Smith said Monsanto has undermined the EPA’s approval process.

He cited a letter from the late EPA employee Marion Copley to EPA herbicides administrator Jess Rowland as Copley was dying of breast cancer. In it, she accused Rowland of playing “political conniving games with the science to favor the registrants.” She also wrote that “[it] is essentially certain that glyphosate causes cancer.”

Bayer’s spokesperson defended the EPA, stating that the agency said its analysis of the cancer risks from glyphosate “was ‘more robust’ and ‘more transparent’ than IARC’s review.”

Smith said a preemption precedent favoring Monsanto would be “a tragedy and a travesty,” given what he sees as Monsanto’s undue influence over the EPA.

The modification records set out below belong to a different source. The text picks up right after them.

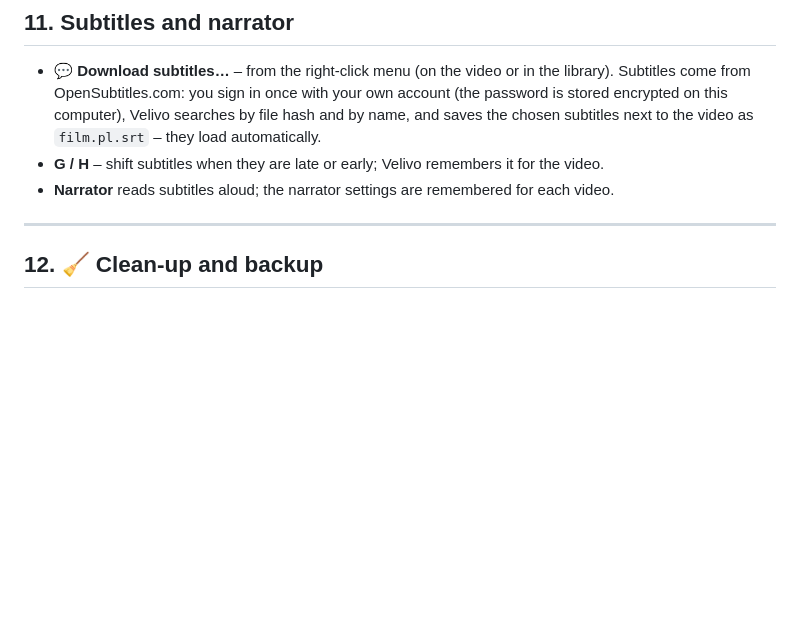
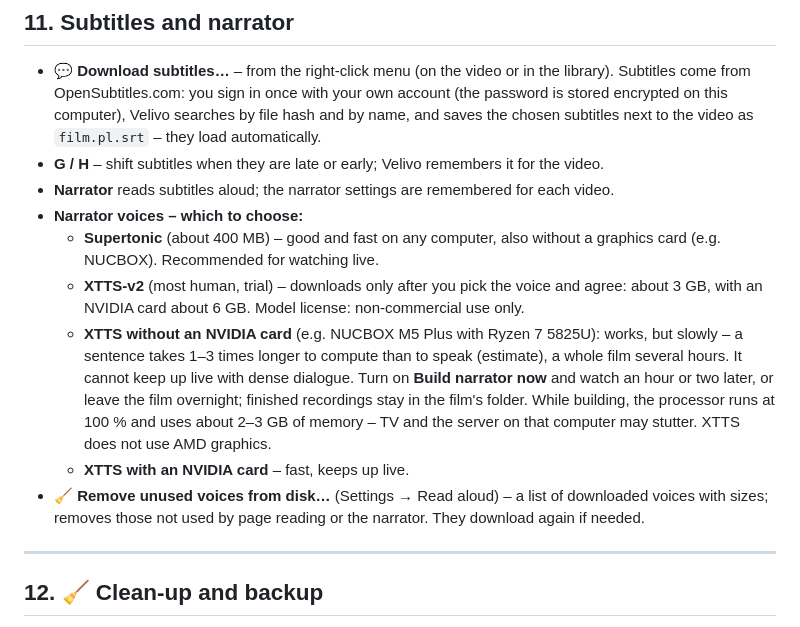
Before and after one commit to mic0078/Velivo-1.22, a Markdown page: dokumentacja/instrukcja-filmy-tv.en.md, the part around the change. GitHub-like rendering; blank space fills up the shorter version.

```diff
--- a/dokumentacja/instrukcja-filmy-tv.en.md
+++ b/dokumentacja/instrukcja-filmy-tv.en.md
@@ -204,6 +204,12 @@ A second channel or video in a small window – with TV and with a video.
 - **💬 Download subtitles…** – from the right-click menu (on the video or in the library). Subtitles come from OpenSubtitles.com: you sign in once with your own account (the password is stored encrypted on this computer), Velivo searches by file hash and by name, and saves the chosen subtitles next to the video as `film.pl.srt` – they load automatically.
 - **G / H** – shift subtitles when they are late or early; Velivo remembers it for the video.
 - **Narrator** reads subtitles aloud; the narrator settings are remembered for each video.
+- **Narrator voices – which to choose:**
+  - **Supertonic** (about 400 MB) – good and fast on any computer, also without a graphics card (e.g. NUCBOX). Recommended for watching live.
+  - **XTTS-v2** (most human, trial) – downloads only after you pick the voice and agree: about 3 GB, with an NVIDIA card about 6 GB. Model license: non-commercial use only.
+  - **XTTS without an NVIDIA card** (e.g. NUCBOX M5 Plus with Ryzen 7 5825U): works, but slowly – a sentence takes 1–3 times longer to compute than to speak (estimate), a whole film several hours. It cannot keep up live with dense dialogue. Turn on **Build narrator now** and watch an hour or two later, or leave the film overnight; finished recordings stay in the film's folder. While building, the processor runs at 100 % and uses about 2–3 GB of memory – TV and the server on that computer may stutter. XTTS does not use AMD graphics.
+  - **XTTS with an NVIDIA card** – fast, keeps up live.
+- **🧹 Remove unused voices from disk…** (Settings → Read aloud) – a list of downloaded voices with sizes; removes those not used by page reading or the narrator. They download again if needed.
 
 ---
 
```
Also changed, not shown: dokumentacja/instrukcja-filmy-tv.md (+6 -0 lines).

“They’re now hiding behind that and hoping that the Supreme Court and that the Department of Justice blindly follow a law and give the EPA determination far more validity than it deserves,” he said.